Connective tworry (superficial fascia)
The superficial fascia is a fibrofatty layer that connects skin to the underlying aponeurosis of the occipitofrontalis muscle and provides a passageway for nerves and blood vessels. Blood vessels are attached to this fibrous connective tissue. If the vessels are reduced, this attachment avoids vasospasm, which could cause profusage bleeding after injury.
Epicranial aponeurosis (galea aponeurotica)
The epicranial aponeurosis is a thin, tendinous structure that provides an insertion site for the occipitofrontalis muscle. Posterolaterally, the epicranial aponeurosis attachment extends from the premium nuchal line to the exceptional temporal line. Laterally, the epicranial aponeurosis continues as the tempdental fascia. Anteriorly, the subaponeurotic room exoften tends to the upper eyelids because of the lack of a bony insertion. This loose areolar tproblem offers a potential subaponeurotic space that allows fluids and blood to pass from the scalp to the upper eyelids.
Loose areolar tissue
Areolar tissue loosely connects the epicranial aponeurosis to the pericranium and permits the superficial 3 layers of the scalp to move over the pericranium. Scalp flaps are elevated alengthy a relatively avascular aircraft in craniofacial and neurosurgical procedures. However before, particular emissary veins traverse this layer, which connects the scalp veins to the diploic veins and intracranial venous sinsupplies.
The pericranium is the periosteum of the skull bones. Alengthy the suture lines, the pericranium becomes constant via the endosteum. A subperiosteal hematoma, therefore, creates in the shape of the skull bones.
The occipitofrontalis muscle is composed of 2 occipital bellies and also 2 frontal bellies. The occipital bellies aclimb from the premium nuchal lines on the occipital bone. The frontal bellies originate from the skin and also superficial fascia of the top eyelids. The occipital and also frontal bellies insert right into the epicranial aponeurosis.
Each occipital belly is innervated by the posterior auricular branch of the facial nerve, and each frontal belly is innervated by the frontal branch of the facial nerve.
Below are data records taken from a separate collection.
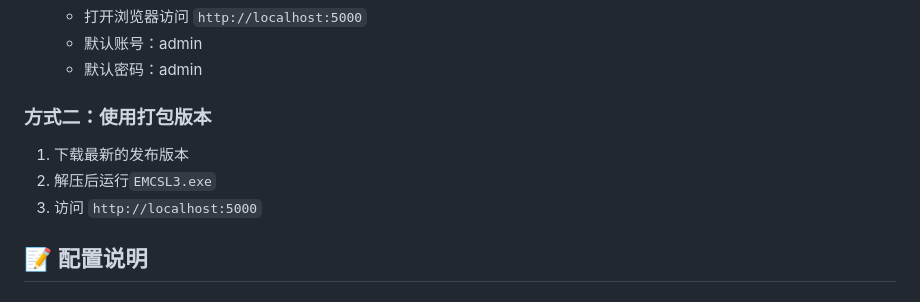
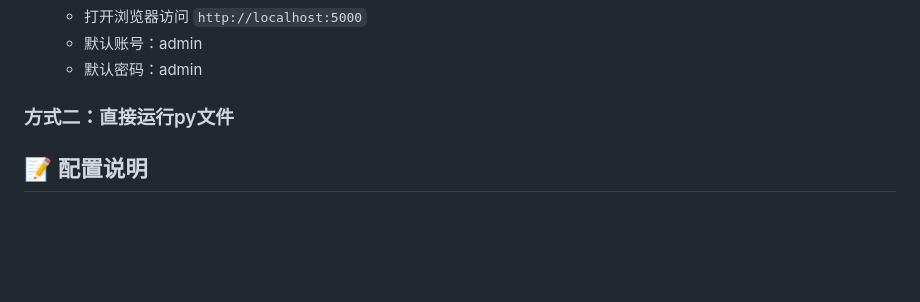
Before and after one commit to Easily-miku/EMS3, a Markdown page: README.md, the part around the change. Rendered like a GitHub page; blank space fills up the shorter version.

```diff
--- a/README.md
+++ b/README.md
@@ -71,11 +71,8 @@ EMCSL3（Easy Minecraft Server Launcher 3）是一个专业的Minecraft服务器
    - 默认账号：admin
    - 默认密码：admin
 
-### 方式二：使用打包版本
+### 方式二：直接运行py文件
 
-1. 下载最新的发布版本
-2. 解压后运行`EMCSL3.exe`
-3. 访问 `http://localhost:5000`
 
 ## 📝 配置说明
 
```
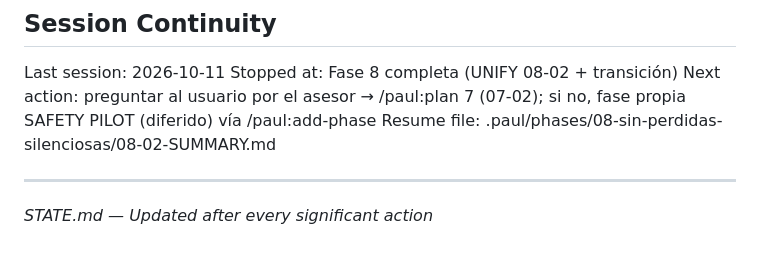
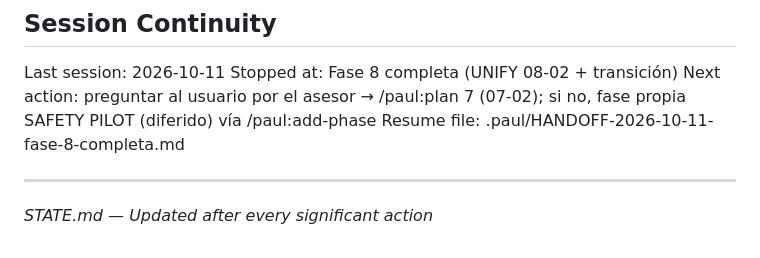
Before and after one commit to californiakid91/EASYLOG, a Markdown page: .paul/STATE.md, the part around the change. Drawn GitHub-style.

Commit message:
docs(paul): handoff fase 8 completa
Co-Authored-By: Claude Opus 5.5 (1M context) <noreply@anthropic.com>
Claude-Session: https://claude.ai/code/session_01EYK1TnRrN6m9oAGWnbxupK

```diff
--- a/.paul/STATE.md
+++ b/.paul/STATE.md
@@ -122,7 +122,7 @@ Branch: main
 Last session: 2026-10-11
 Stopped at: Fase 8 completa (UNIFY 08-02 + transición)
 Next action: preguntar al usuario por el asesor → /paul:plan 7 (07-02); si no, fase propia SAFETY PILOT (diferido) vía /paul:add-phase
-Resume file: .paul/phases/08-sin-perdidas-silenciosas/08-02-SUMMARY.md
+Resume file: .paul/HANDOFF-2026-10-11-fase-8-completa.md
 
 ---
 *STATE.md — Updated after every significant action*
```
Also changed, not shown: .paul/HANDOFF-2026-10-11-fase-8-completa.md (added, +106 -0 lines).
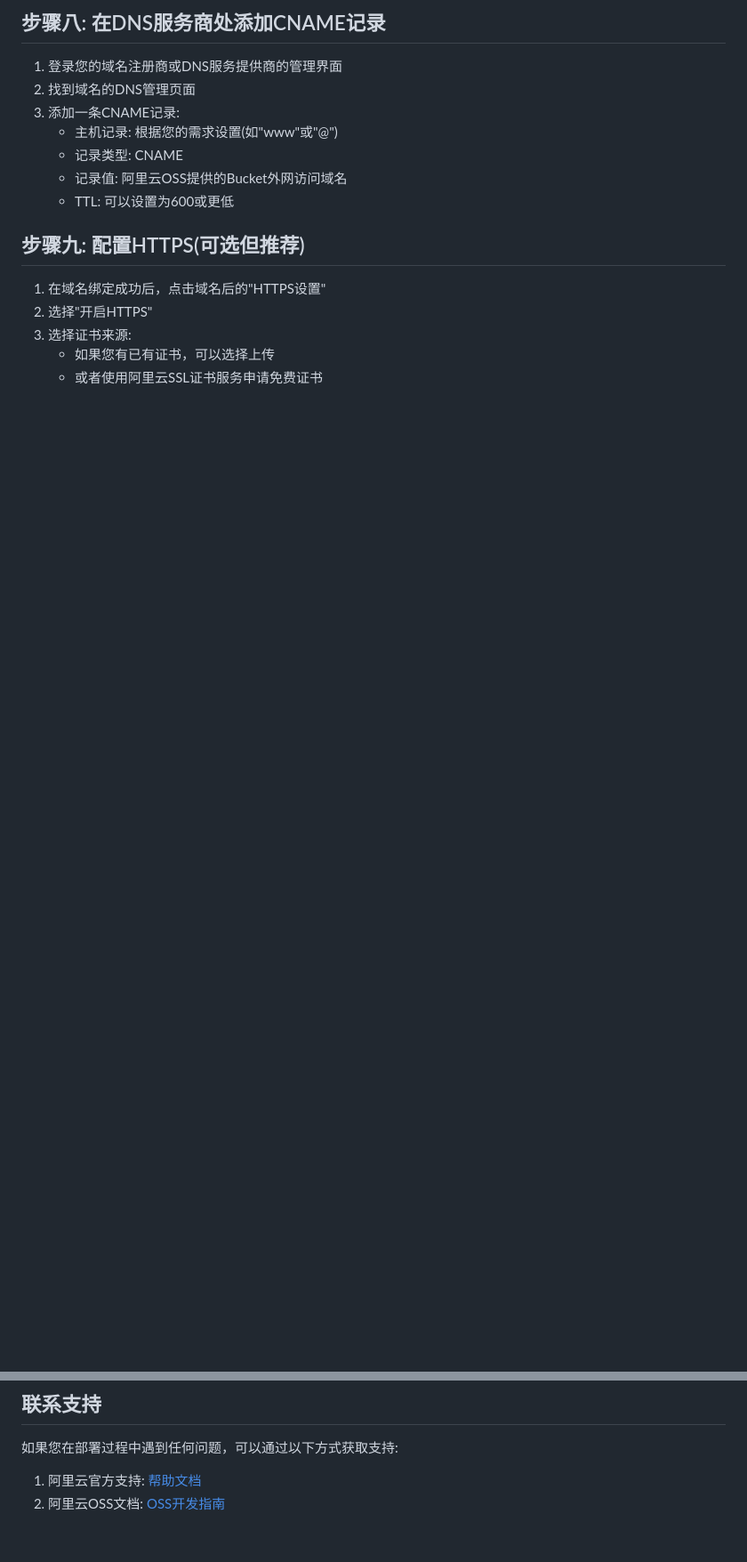
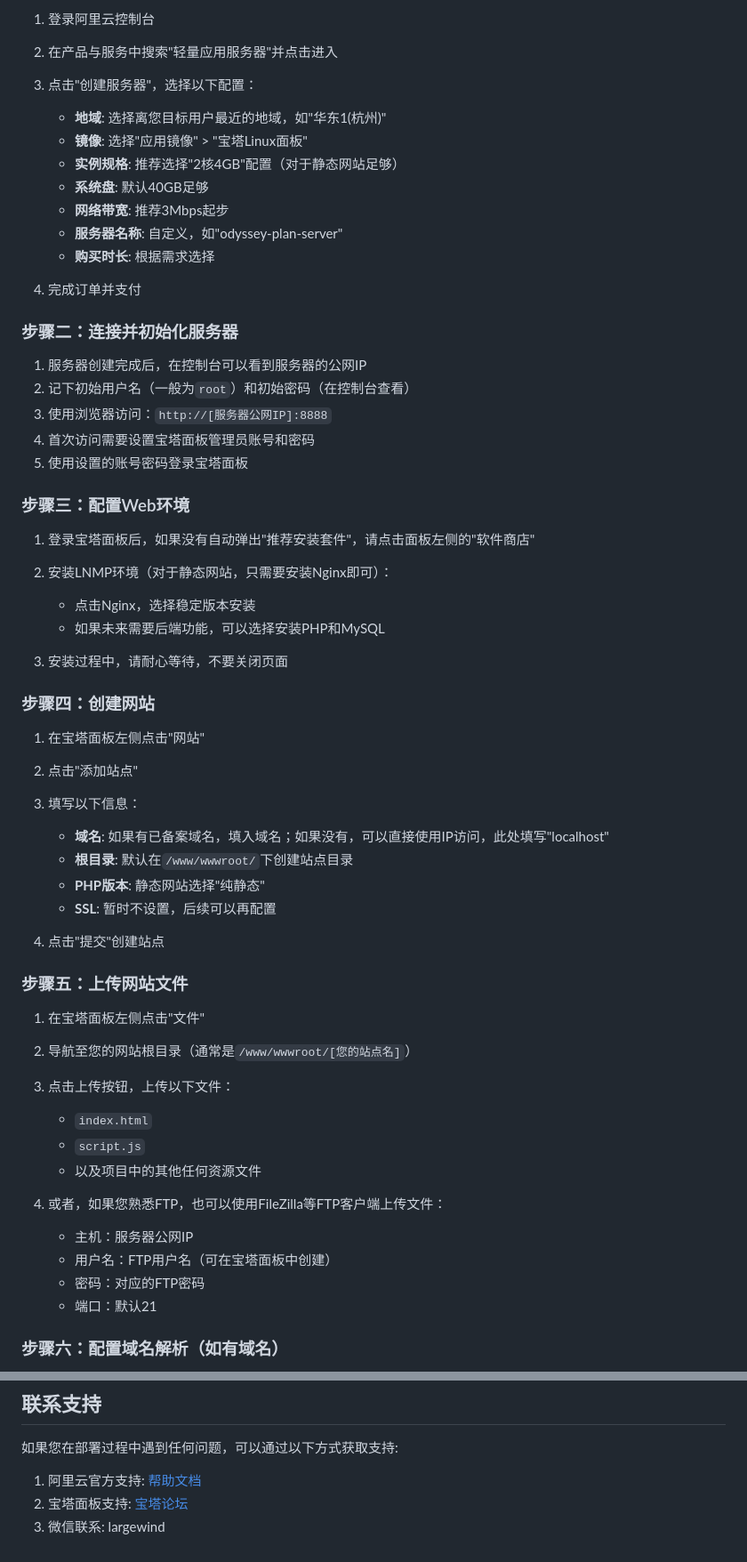
Before and after one commit to JoyWu233/odyssey-plan, a Markdown page: DEPLOYMENT_GUIDE.md, 2 parts joined by grey strips. Shown: that part at 89% size. Rendered like a GitHub page; blank space fills up the shorter version.

```diff
--- a/DEPLOYMENT_GUIDE.md
+++ b/DEPLOYMENT_GUIDE.md
@@ -72,18 +73,60 @@
 
-## 步骤八: 在DNS服务商处添加CNAME记录
+1. 登录阿里云控制台
+2. 在产品与服务中搜索"轻量应用服务器"并点击进入
+3. 点击"创建服务器"，选择以下配置：
+   - **地域**: 选择离您目标用户最近的地域，如"华东1(杭州)"
+   - **镜像**: 选择"应用镜像" > "宝塔Linux面板"
+   - **实例规格**: 推荐选择"2核4GB"配置（对于静态网站足够）
+   - **系统盘**: 默认40GB足够
+   - **网络带宽**: 推荐3Mbps起步
+   - **服务器名称**: 自定义，如"odyssey-plan-server"
+   - **购买时长**: 根据需求选择
 
-1. 登录您的域名注册商或DNS服务提供商的管理界面
-2. 找到域名的DNS管理页面
-3. 添加一条CNAME记录:
-   - 主机记录: 根据您的需求设置(如"www"或"@")
-   - 记录类型: CNAME
-   - 记录值: 阿里云OSS提供的Bucket外网访问域名
-   - TTL: 可以设置为600或更低
+4. 完成订单并支付
 
-## 步骤九: 配置HTTPS(可选但推荐)
+### 步骤二：连接并初始化服务器
 
-1. 在域名绑定成功后，点击域名后的"HTTPS设置"
-2. 选择"开启HTTPS"
-3. 选择证书来源:
-   - 如果您有已有证书，可以选择上传
-   - 或者使用阿里云SSL证书服务申请免费证书
+1. 服务器创建完成后，在控制台可以看到服务器的公网IP
+2. 记下初始用户名（一般为`root`）和初始密码（在控制台查看）
+3. 使用浏览器访问：`http://[服务器公网IP]:8888`
+4. 首次访问需要设置宝塔面板管理员账号和密码
+5. 使用设置的账号密码登录宝塔面板
+
+### 步骤三：配置Web环境
+
+1. 登录宝塔面板后，如果没有自动弹出"推荐安装套件"，请点击面板左侧的"软件商店"
+2. 安装LNMP环境（对于静态网站，只需要安装Nginx即可）：
+   - 点击Nginx，选择稳定版本安装
+   - 如果未来需要后端功能，可以选择安装PHP和MySQL
+
+3. 安装过程中，请耐心等待，不要关闭页面
+
+### 步骤四：创建网站
+
+1. 在宝塔面板左侧点击"网站"
+2. 点击"添加站点"
+3. 填写以下信息：
+   - **域名**: 如果有已备案域名，填入域名；如果没有，可以直接使用IP访问，此处填写"localhost"
+   - **根目录**: 默认在`/www/wwwroot/`下创建站点目录
+   - **PHP版本**: 静态网站选择"纯静态"
+   - **SSL**: 暂时不设置，后续可以再配置
+
+4. 点击"提交"创建站点
+
+### 步骤五：上传网站文件
+
+1. 在宝塔面板左侧点击"文件"
+2. 导航至您的网站根目录（通常是`/www/wwwroot/[您的站点名]`）
+3. 点击上传按钮，上传以下文件：
+   - `index.html`
+   - `script.js`
+   - 以及项目中的其他任何资源文件
+
+4. 或者，如果您熟悉FTP，也可以使用FileZilla等FTP客户端上传文件：
+   - 主机：服务器公网IP
+   - 用户名：FTP用户名（可在宝塔面板中创建）
+   - 密码：对应的FTP密码
+   - 端口：默认21
+
+### 步骤六：配置域名解析（如有域名）
+
@@ -111,5 +203,6 @@
 
 如果您在部署过程中遇到任何问题，可以通过以下方式获取支持:
 
-1. 阿里云官方支持: [帮助文档](https://help.aliyun.com/product/31815.html)
-2. 阿里云OSS文档: [OSS开发指南](https://help.aliyun.com/document_detail/31827.html)
+1. 阿里云官方支持: [帮助文档](https://help.aliyun.com/)
+2. 宝塔面板支持: [宝塔论坛](https://www.bt.cn/bbs)
+3. 微信联系: largewind
```
Also changed, not shown: other parts of DEPLOYMENT_GUIDE.md (+74 -24 lines).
The frontal bellies have the right to raise the eyebrows.
The adhering to 6 sensory nerve branches of either the trigeminal nerve or the cervical nerve supply the scalp (see the picture below):
Sensory innervation and arterial supply of the scalp (From Snell RS, Clinical Anatomy for Medical Students, fifth ed)
Supratrochlear nerve - A branch of the ophthalmic department of the trigeminal nerve; this nerve offers the scalp in the medial airplane at the frontal region, as much as the vertex
Supraorbital nerve - Also a branch of the ophthalmic department of the trigeminal nerve; this nerve gives the scalp at the front, lateral to the supratrochlear nerve circulation, up to the vertex
Zygomaticotempdental nerve - A branch of the maxillary division of the trigeminal nerve; it provides the scalp over the holy place region
Auriculotempdental nerve - A branch of the mandibular division of the trigeminal nerve; it offers the skin over the temporal region of the scalp
Lesser occipital nerve - A branch of the cervical plexus (C2); it offers the scalp over the lateral occipital region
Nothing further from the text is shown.